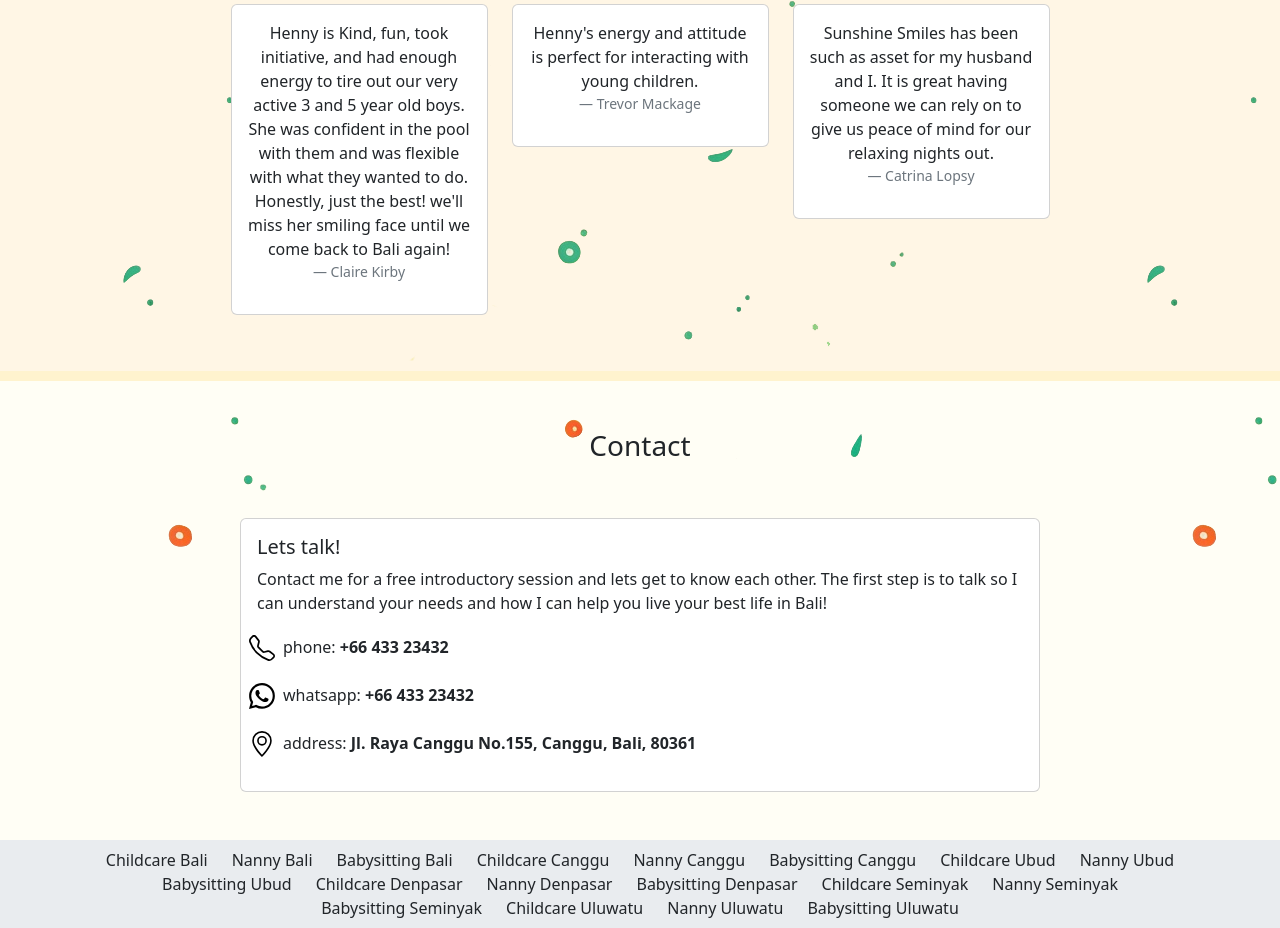
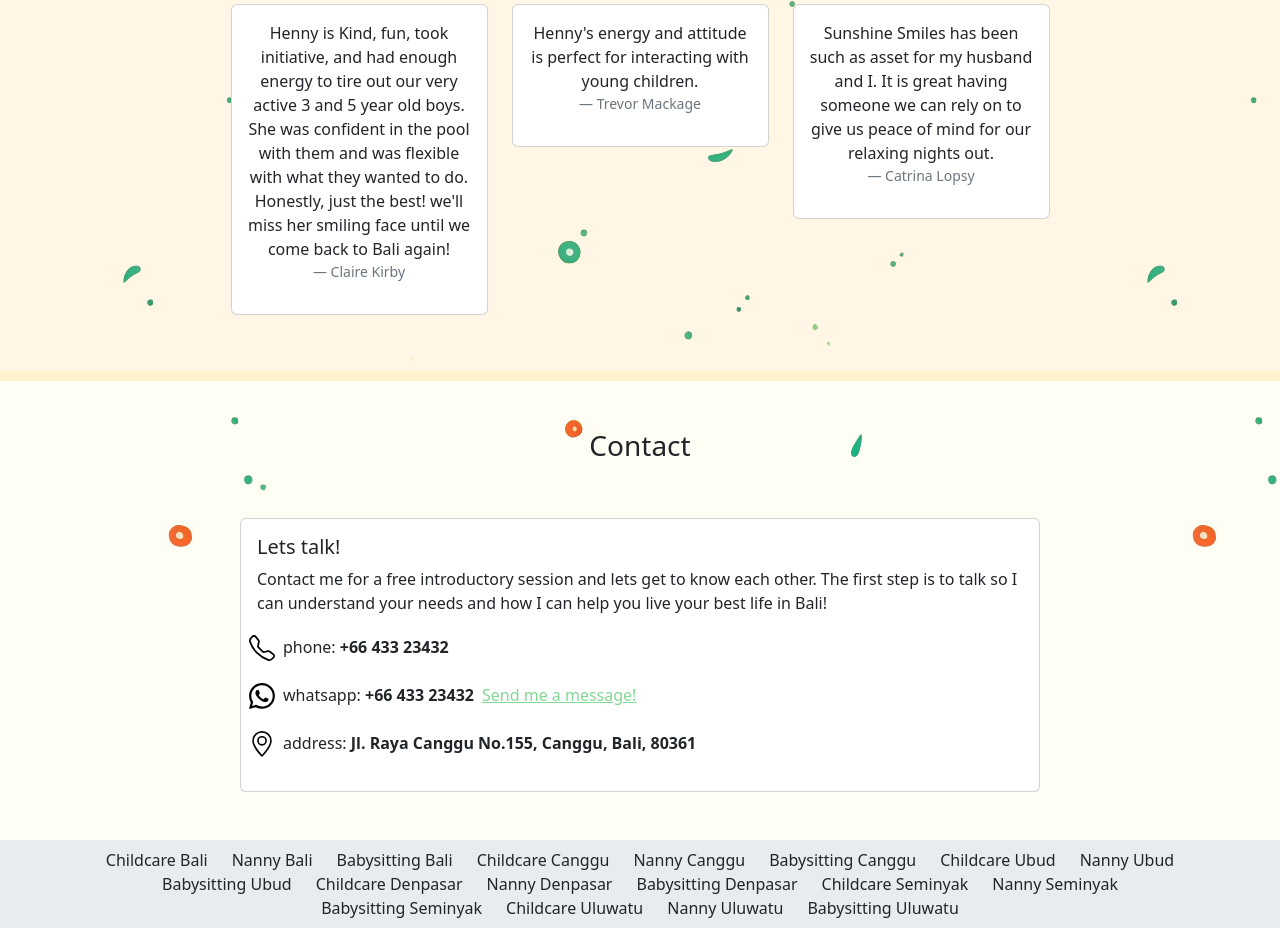
Before and after one commit to sunshinesmileskids/web, a website: page index.html in a window 1280 px wide. Shown: the part 3286-4214 px from the top of the page. Drawn offline with Linux system fonts and the light colour scheme.

Commit message:
Add files via upload

```diff
--- a/index.html
+++ b/index.html
@@ -240,6 +240,7 @@
                         <div class="col-auto pe-2 ps-0"><img src="/assets/whatsapp.svg" alt="Whatsapp"
                                                              class="social-icon"></div>
                         <div class="col-auto pe-0 ps-0"><p>whatsapp: <b>+66 433 23432</b></p></div>
+                        <div class="col-auto pe-0 ps-2"><a href="https://wa.me/6281266883132?text=Hello,+I+am+interested+in+bali+childcare.">Send me a message!</a></div>
                     </div>
 
 <!--                    <div class="row p-1">-->
```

WHAT IS BEING ASKED – Every line above carrying the word "message" needs to be shown.

RESULT FOR THIS EXERCISE –
Commit message:
+                        <div class="col-auto pe-0 ps-2"><a href="https://wa.me/6281266883132?text=Hello,+I+am+interested+in+bali+childcare.">Send me a message!</a></div>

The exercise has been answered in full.